Åke Axelsson's designs are difficult to classify. The forms vary greatly and borrow from different epochs and styles, from antiquity to classicism and functionalism. Chairs with a backrest made of wooden spokes are reminiscent of Carl Malmsten, others of Gerrit Rietveld and his bag chair of Verner Panton. According to Axelsson, the king of chairs was Michael Thonet, whose classic he revised and presented as a stackable version "Linnea" in 1986. Even as a young man, he had analysed antique chairs in the arts and crafts museums and refined their craftsmanship. This is one of the reasons why Vaxholm looks like a museum to him.

Nomad is available over the Internet

Although many Swedes have sat on his chairs, few know him. He always worked in the background. Until a year ago he did what he had wanted since his carpenter teacher: to sell his own furniture. Axelsson says with a cheerful smile and refers to his web shop, which is run by his daughter Katarina. His "Nomad Collection" consists of chairs and tables for mobile use, light, foldable, covered with blue canvas, handcrafted in quality - and of course made of beech wood. This is by no means to be understood as a farewell to his previous work, because Åke Axelsson is back at the Gärsnäs stand just in time for the "Stockholm Furniture Fair" and is presenting his new "Zen Conference" upholstered chair amidst young colleagues such as David Ericsson and Fredrik Färg. "You have to love what you do," he says. And Fredrik Färg adds: "Åke is cool".

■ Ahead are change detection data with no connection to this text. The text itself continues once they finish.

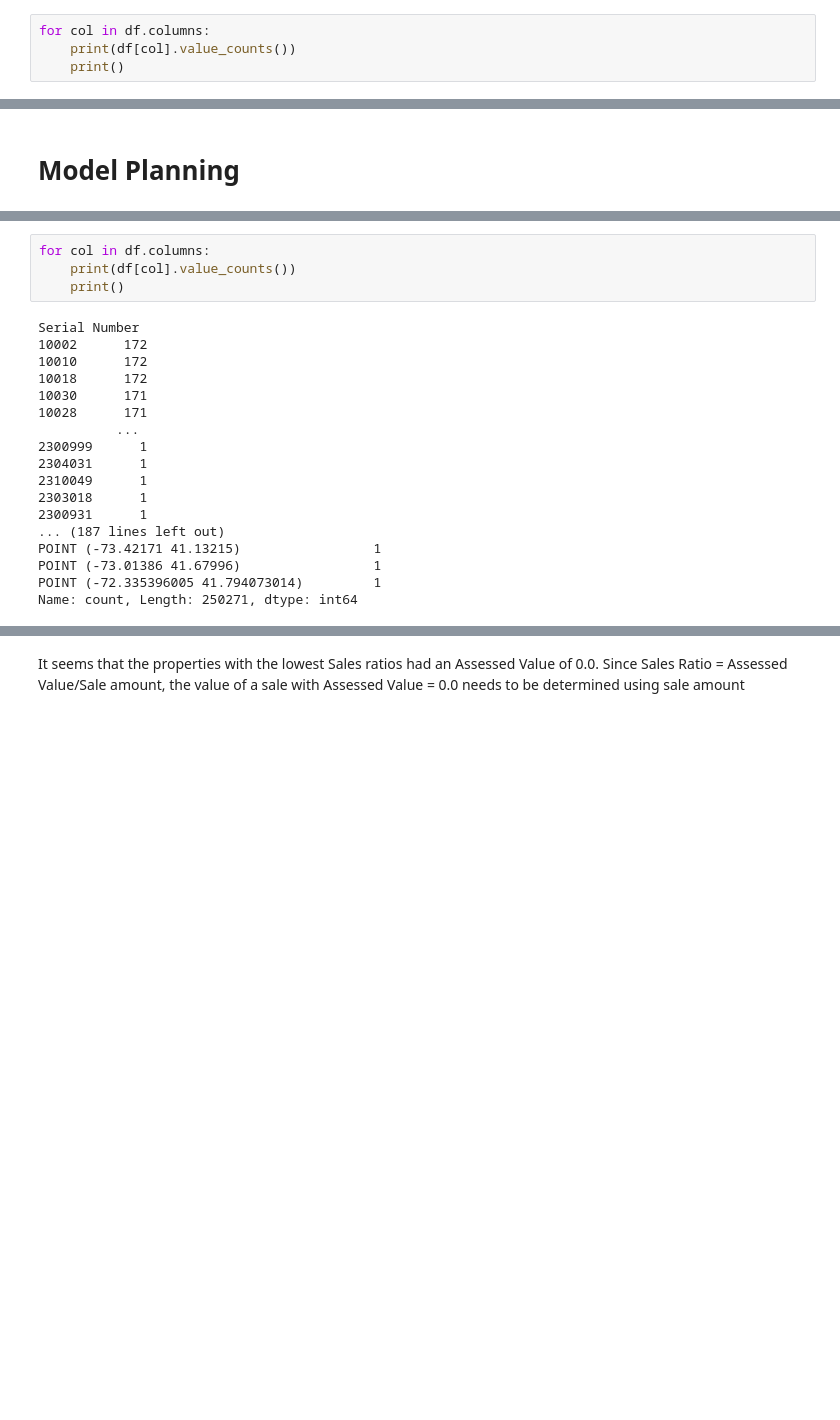
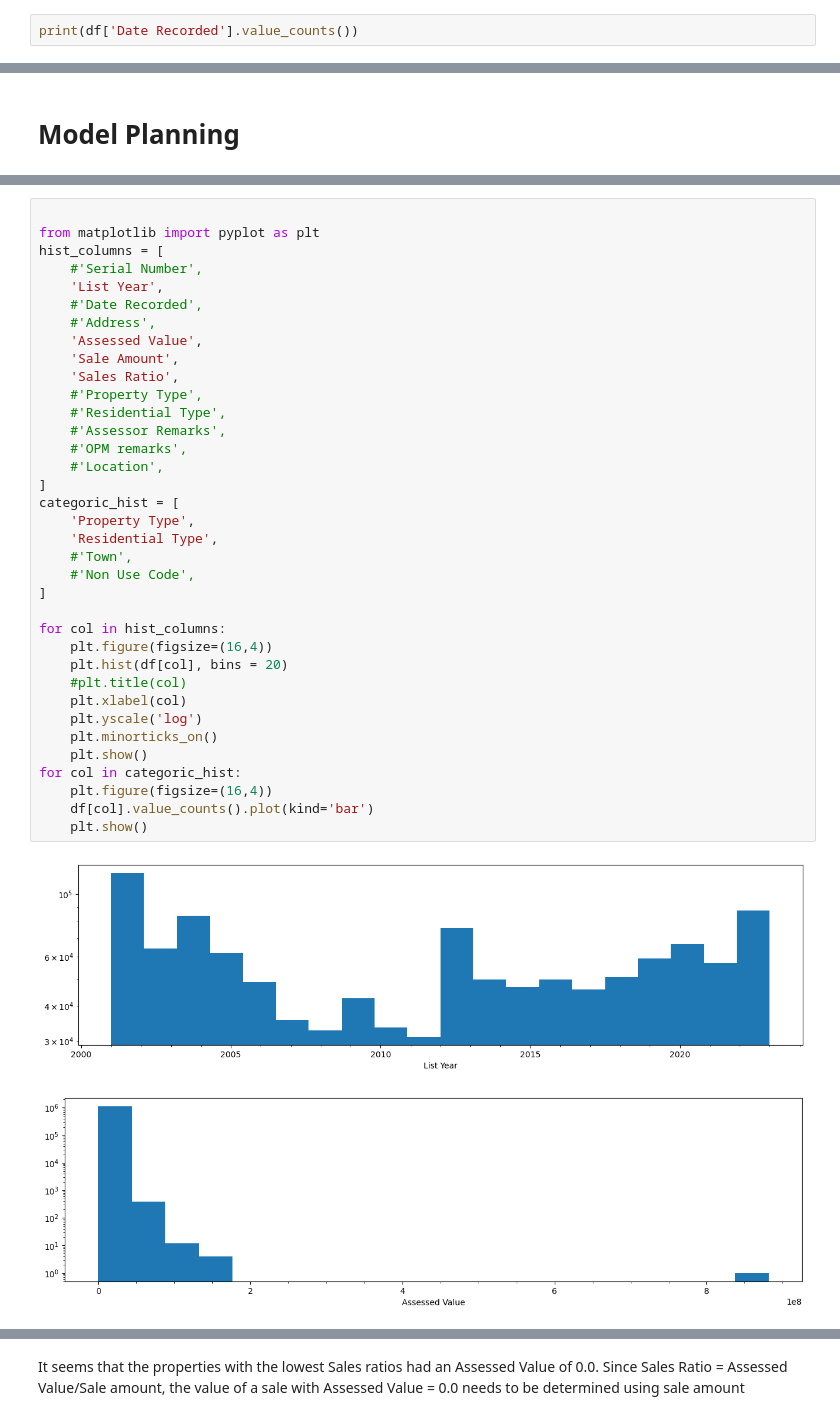
Before and after one commit to jonahmougoue/Connecticut-Real-Estate-Analysis, a Jupyter notebook: RealEstatePrediction.ipynb, the cells around one changed output, grey strips where cells are left out. Drawn from its saved outputs; the diff is of its cells as text; blank space fills up the shorter version.

Commit message:
Added histograms and bar graphs to display data

```diff
--- a/RealEstatePrediction.ipynb
+++ b/RealEstatePrediction.ipynb
@@ -105,7 +107,5 @@ Location
 <class 'str'>      341241
 Name: count, dtype: int64
 # %%
-for col in df.columns:
-    print(df[col].value_counts())
-    print()
+print(df['Date Recorded'].value_counts())
 # %% [output]
@@ -249,24 +245,41 @@ df.tail(10)
 | 1141720 | 230097 | 2023 | 2024-05-30 | Old Lyme | 21 BUTTONBALL RD | 8030.0 | 35000.0 | 0.2294 | ... |
 | 1141721 | 230383 | 2023 | 2024-06-06 | Shelton | 512 ANTELOPE TRL | 306460.0 | 659813.0 | 0.4645 | ... |
 # %%
-for col in df.columns:
-    print(df[col].value_counts())
-    print()
+
+from matplotlib import pyplot as plt
+hist_columns = [
+    #'Serial Number',
+    'List Year',
+    #'Date Recorded',
+    #'Address',
+    'Assessed Value',
+    'Sale Amount',
+    'Sales Ratio',
+    #'Property Type',
+    #'Residential Type',
+    #'Assessor Remarks',
+    #'OPM remarks',
+    #'Location',
+]
+categoric_hist = [
+    'Property Type',
+    'Residential Type',
+    #'Town',
+    #'Non Use Code',
+]
+
+for col in hist_columns:
+    plt.figure(figsize=(16,4))
+    plt.hist(df[col], bins = 20)
+    #plt.title(col)
+    plt.xlabel(col)
+    plt.yscale('log')
+    plt.minorticks_on()
+    plt.show()
+for col in categoric_hist:
+    plt.figure(figsize=(16,4))
+    df[col].value_counts().plot(kind='bar')
+    plt.show()
 # %% [output]
-Serial Number
-10002      172
-10010      172
-10018      172
-10030      171
-10028      171
-          ...
-2300999      1
-2304031      1
-2310049      1
-2303018      1
-2300931      1
-... (187 lines left out)
-POINT (-73.42171 41.13215)                 1
-POINT (-73.01386 41.67996)                 1
-POINT (-72.335396005 41.794073014)         1
-Name: count, Length: 250271, dtype: int64
+[figure, added]
+[figure, added]
```
Also changed, not shown: parts of 13 cells of this notebook.
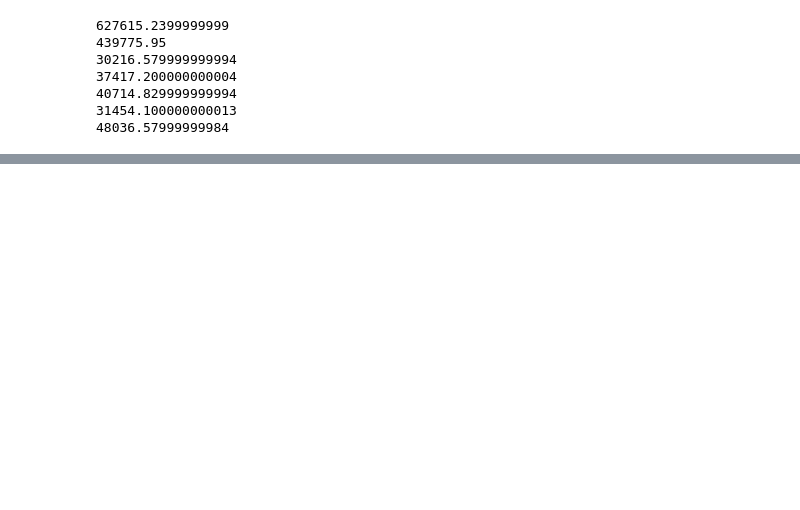
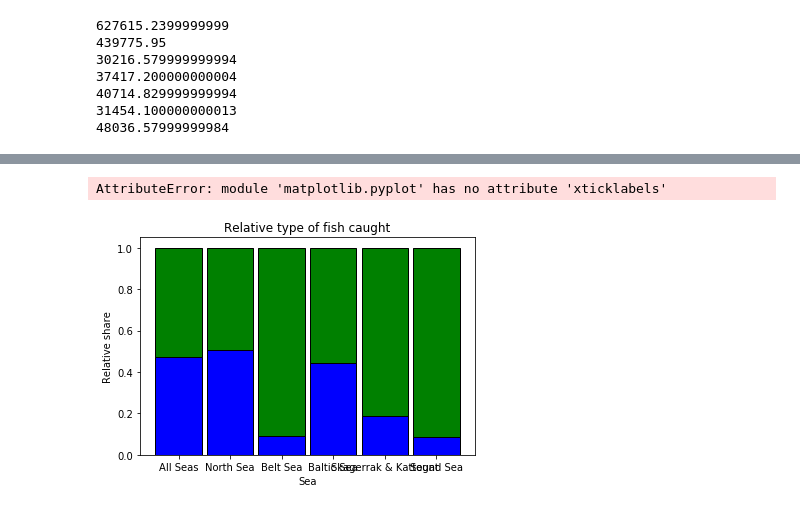
Before and after one commit to rtj164/projects-2019-teamlowenergy, a Jupyter notebook: dataproject/Johannes/Johannes WIP.ipynb, the cells around one changed output, grey strips where cells are left out. Cells and saved outputs as stored; diff of their text form; code cells hidden in the pictures; blank space fills up the shorter version.

Commit message:
Plot

```diff
--- a/dataproject/Johannes/Johannes WIP.ipynb
+++ b/dataproject/Johannes/Johannes WIP.ipynb
@@ -274,8 +274,8 @@ Total_Baltic_Sea_C=data[(data['Area']=='Baltic Sea')&(data['Type']=='Consumption
 Total_SandK_Sea_I=data[(data['Area']=='Skagerrak & Kattegat')&(data['Type']=='Industry')].sum()['y2016']
 Total_SandK_Sea_C=data[(data['Area']=='Skagerrak & Kattegat')&(data['Type']=='Consumption')].sum()['y2016']
 
-Total_Sound_I=data[(data['Area']=='Skagerak, Kattegat, Sound Belt & Baltic Sea')&(data['Type']=='Industry')].sum()['y2016']
-Total_Sound_C=data[(data['Area']=='Skagerak, Kattegat, Sound Belt & Baltic Sea')&(data['Type']=='Industry')].sum()['y2016']
+Total_Sound_I=data[(data['Area']=='Skagerak, Kattegat, Sound Belt & Baltic Sea')&(data['Type']=='Industry')].sum()['y2016']-Total_SandK_Sea_I-Total_Baltic_Sea_I
+Total_Sound_C=data[(data['Area']=='Skagerak, Kattegat, Sound Belt & Baltic Sea')&(data['Type']=='Consumption')].sum()['y2016']-Total_SandK_Sea_C-Total_Baltic_Sea_C
 
 print(Total_All_I)
 print(Total_All_C)
@@ -292,7 +292,8 @@ print(Total_Baltic_Sea_C)
 print(Total_SandK_Sea_I)
 print(Total_SandK_Sea_C)
 
-print
+print(Total_Sound_I)
+print(Total_Sound_C)
 # %% [output]
 294979.65
 332635.58999999997
@@ -308,0 +361,28 @@ print
+# %%
+#Making dataplot of relative catches
+import numpy as np
+import matplotlib.pyplot as plt
+
+
+Industry_Seas=(Relative_I_All, Relative_I_North_Sea, Relative_I_Belt_Sea, Relative_I_Baltic_Sea, Relative_I_SandK_Sea, Relative_I_Sound_Sea)
+Consumption_Seas=(Relative_C_All, Relative_C_North_Sea, Relative_C_Belt_Sea, Relative_C_Baltic_Sea, Relative_C_SandK_Sea, Relative_C_Sound_Sea)
+
+N=6
+ind = np.arange(N)
+
+p1 = plt.bar(ind, Industry_Seas, width=0.9, color='blue',edgecolor='black')
+p2 = plt.bar(ind, Consumption_Seas, width=0.9, color='green',
+             bottom=Industry_Seas, edgecolor='black')
+
+plt.ylabel('Relative share')
+plt.xlabel('Sea')
+plt.title('Relative type of fish caught')
+plt.xticks(ind,('All Seas','North Sea','Belt Sea','Baltic Sea','Skagerrak & Kattegat', 'Sound Sea'))
+
+ax = axes.flatten()[i]
+plt.setp(plt.xticklabels(), rotation=30, horizontalalignment='right')
+plt.figure(figsize=(30,20))
+plt.show()
+# %% [output]
+AttributeError: module 'matplotlib.pyplot' has no attribute 'xticklabels'
+[figure, added]
```
Also changed, not shown: parts of 3 cells of this notebook.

Åke Axelsson in his atelier in the middle of his chairs.
Reading corner brand self-made: "Zenit II" and "Gungstol" with cover by Svenskt Tenn.
Also homemade: Axelsson's house and studio in Vaxholm.
The first work made of wood.
The "Picnic" stool of the "Nomad Collection" only stands on one last - stability is provided by the feet!
The 83-year-old still works every day.
Helps against colds: "Wood" by Åke Axelsson, knitted in.